• _YOUR OBJECTIVE_
Write out the listing exactly, dropping any picture it contains.

[MATERIAL SUPPLIED — start]

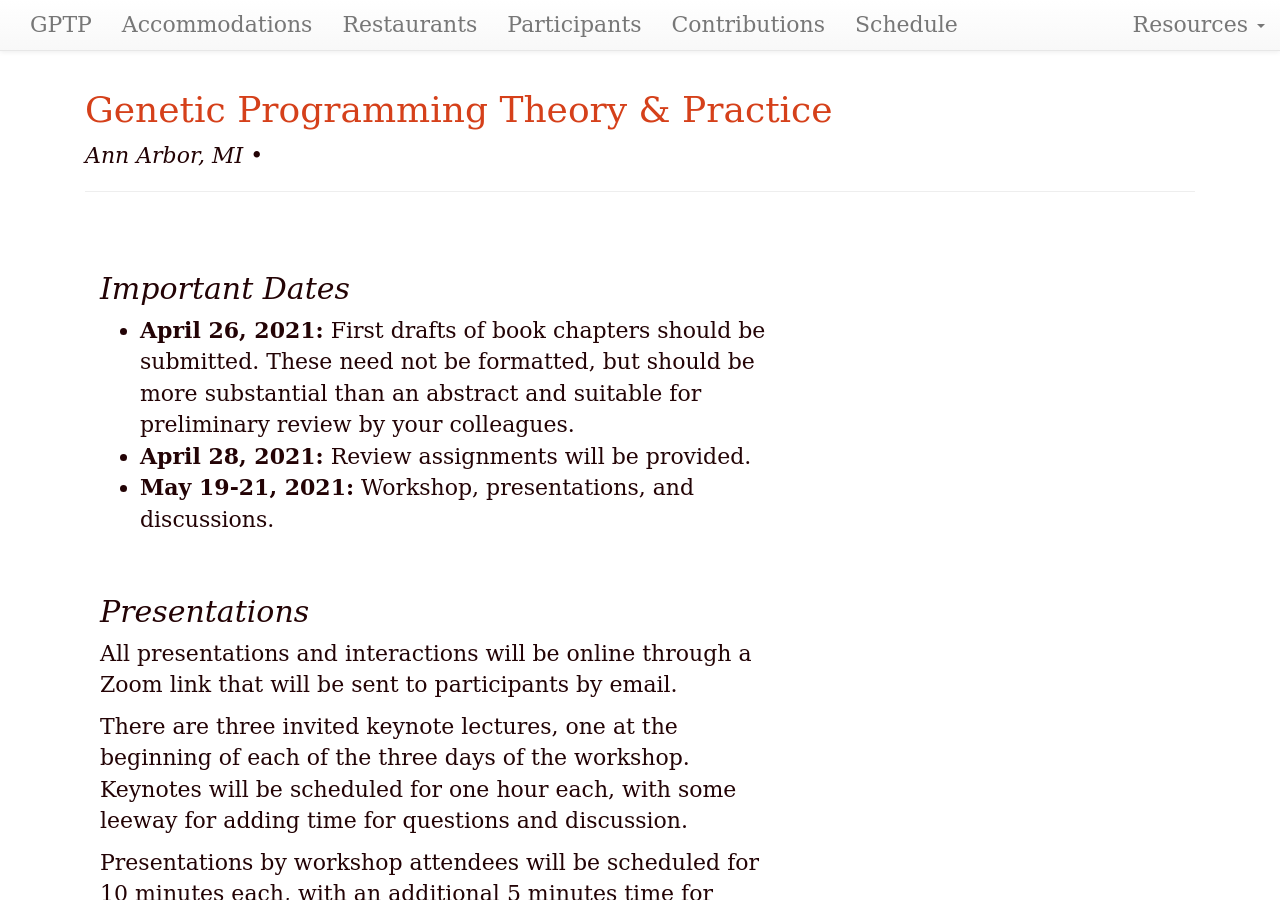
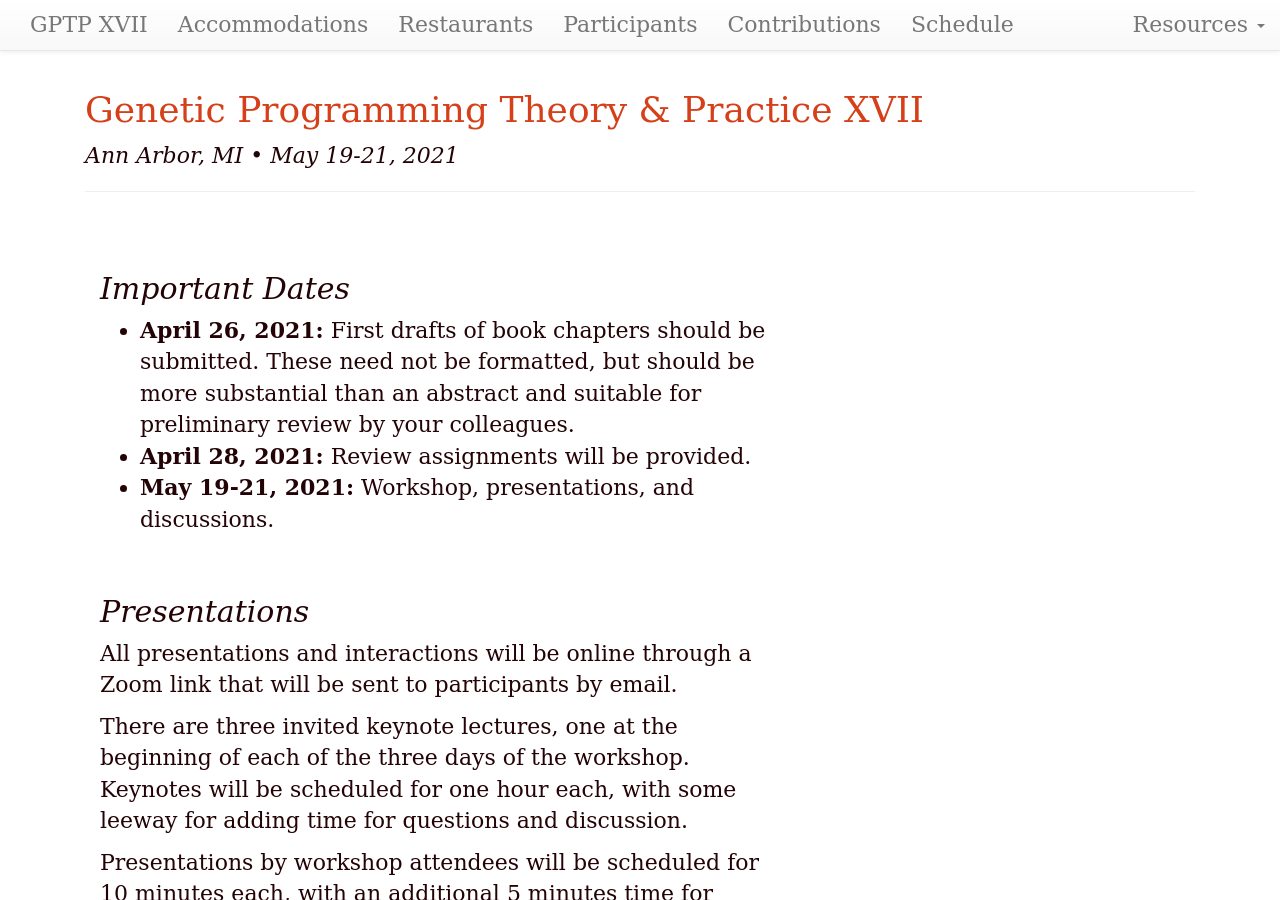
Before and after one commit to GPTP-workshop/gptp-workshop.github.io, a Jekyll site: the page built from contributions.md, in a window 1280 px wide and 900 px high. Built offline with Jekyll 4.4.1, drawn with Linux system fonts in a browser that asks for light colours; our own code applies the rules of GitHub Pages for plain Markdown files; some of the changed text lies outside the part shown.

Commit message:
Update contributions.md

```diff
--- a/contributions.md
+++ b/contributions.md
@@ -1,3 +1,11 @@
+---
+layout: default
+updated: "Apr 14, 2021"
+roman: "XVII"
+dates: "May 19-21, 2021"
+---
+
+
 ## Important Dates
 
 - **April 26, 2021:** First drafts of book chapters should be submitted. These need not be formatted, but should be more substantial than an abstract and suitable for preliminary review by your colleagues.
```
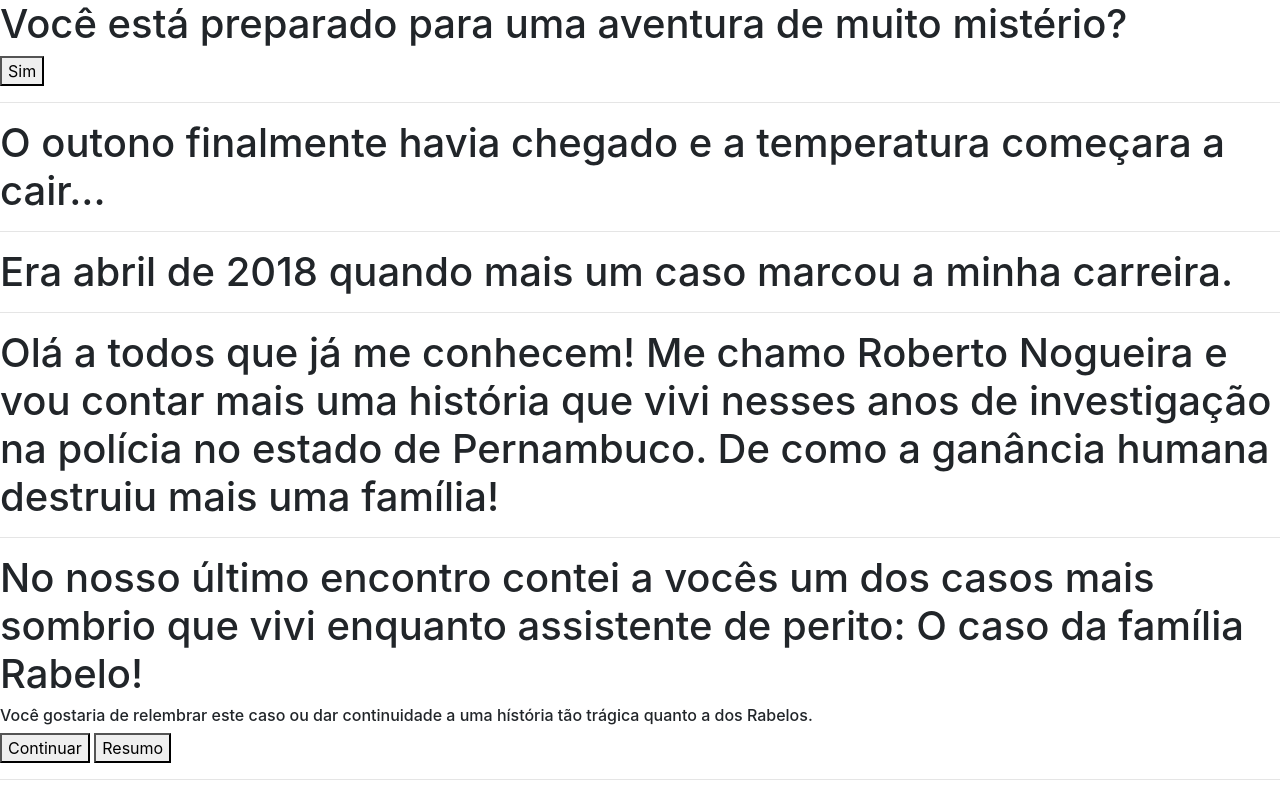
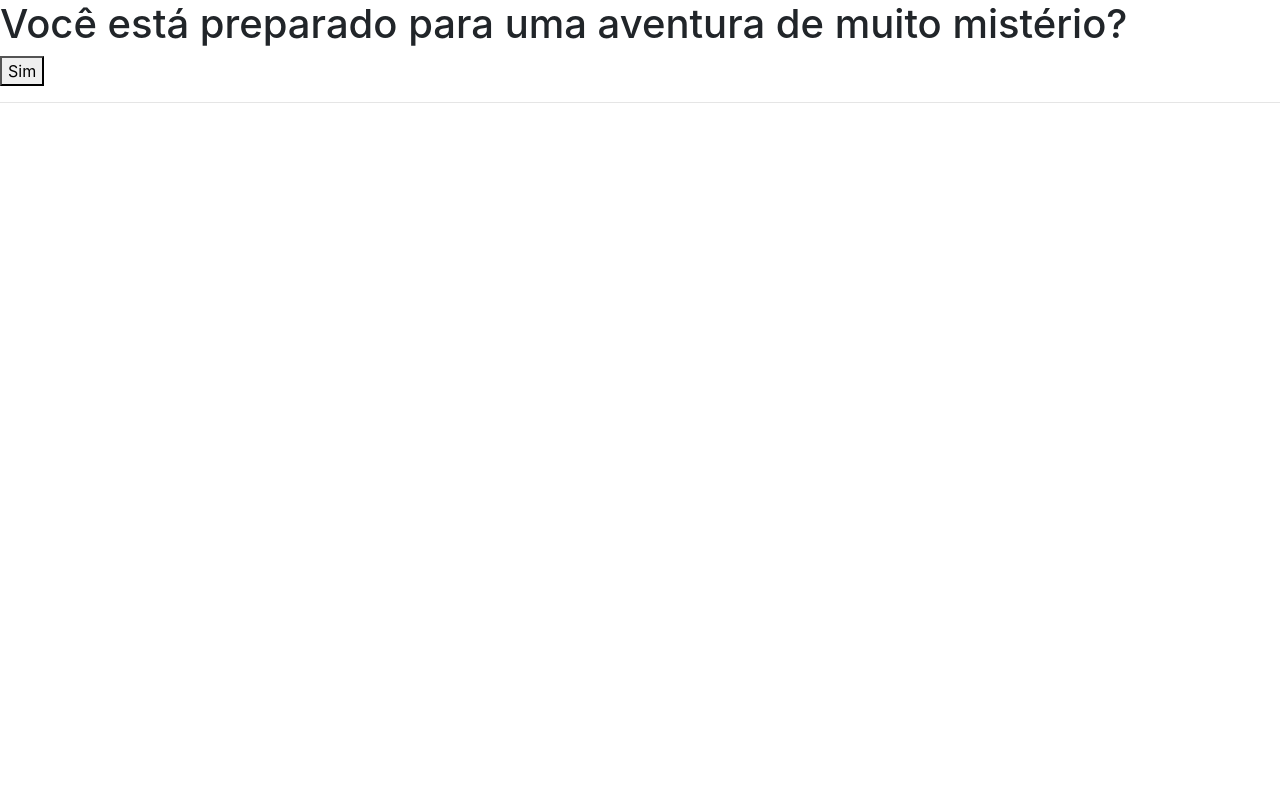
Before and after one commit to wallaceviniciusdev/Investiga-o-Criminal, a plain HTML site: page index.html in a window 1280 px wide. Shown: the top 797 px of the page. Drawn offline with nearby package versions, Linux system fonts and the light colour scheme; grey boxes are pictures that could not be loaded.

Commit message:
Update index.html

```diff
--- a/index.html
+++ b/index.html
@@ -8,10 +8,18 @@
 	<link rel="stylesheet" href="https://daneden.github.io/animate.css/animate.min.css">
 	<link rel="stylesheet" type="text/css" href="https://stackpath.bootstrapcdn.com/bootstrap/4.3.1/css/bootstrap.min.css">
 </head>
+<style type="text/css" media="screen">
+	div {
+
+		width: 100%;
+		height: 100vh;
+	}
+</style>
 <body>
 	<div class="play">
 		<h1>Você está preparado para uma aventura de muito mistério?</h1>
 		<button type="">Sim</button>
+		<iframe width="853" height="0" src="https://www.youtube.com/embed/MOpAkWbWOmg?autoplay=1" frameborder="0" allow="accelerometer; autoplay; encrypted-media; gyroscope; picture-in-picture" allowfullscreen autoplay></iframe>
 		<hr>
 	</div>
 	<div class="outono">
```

[MATERIAL SUPPLIED — finish]

• _RESULT FOR THIS EXERCISE_
Before and after one commit to GPTP-workshop/gptp-workshop.github.io, a Jekyll site: the page built from contributions.md, in a window 1280 px wide and 900 px high. Built offline with Jekyll 4.4.1, drawn with Linux system fonts in a browser that asks for light colours; our own code applies the rules of GitHub Pages for plain Markdown files; some of the changed text lies outside the part shown.

Commit message:
Update contributions.md

```diff
--- a/contributions.md
+++ b/contributions.md
@@ -1,3 +1,11 @@
+---
+layout: default
+updated: "Apr 14, 2021"
+roman: "XVII"
+dates: "May 19-21, 2021"
+---
+
+
 ## Important Dates
 
 - **April 26, 2021:** First drafts of book chapters should be submitted. These need not be formatted, but should be more substantial than an abstract and suitable for preliminary review by your colleagues.
```
Before and after one commit to wallaceviniciusdev/Investiga-o-Criminal, a plain HTML site: page index.html in a window 1280 px wide. Shown: the top 797 px of the page. Drawn offline with nearby package versions, Linux system fonts and the light colour scheme; grey boxes are pictures that could not be loaded.

Commit message:
Update index.html

```diff
--- a/index.html
+++ b/index.html
@@ -8,10 +8,18 @@
 	<link rel="stylesheet" href="https://daneden.github.io/animate.css/animate.min.css">
 	<link rel="stylesheet" type="text/css" href="https://stackpath.bootstrapcdn.com/bootstrap/4.3.1/css/bootstrap.min.css">
 </head>
+<style type="text/css" media="screen">
+	div {
+
+		width: 100%;
+		height: 100vh;
+	}
+</style>
 <body>
 	<div class="play">
 		<h1>Você está preparado para uma aventura de muito mistério?</h1>
 		<button type="">Sim</button>
+		<iframe width="853" height="0" src="https://www.youtube.com/embed/MOpAkWbWOmg?autoplay=1" frameborder="0" allow="accelerometer; autoplay; encrypted-media; gyroscope; picture-in-picture" allowfullscreen autoplay></iframe>
 		<hr>
 	</div>
 	<div class="outono">
```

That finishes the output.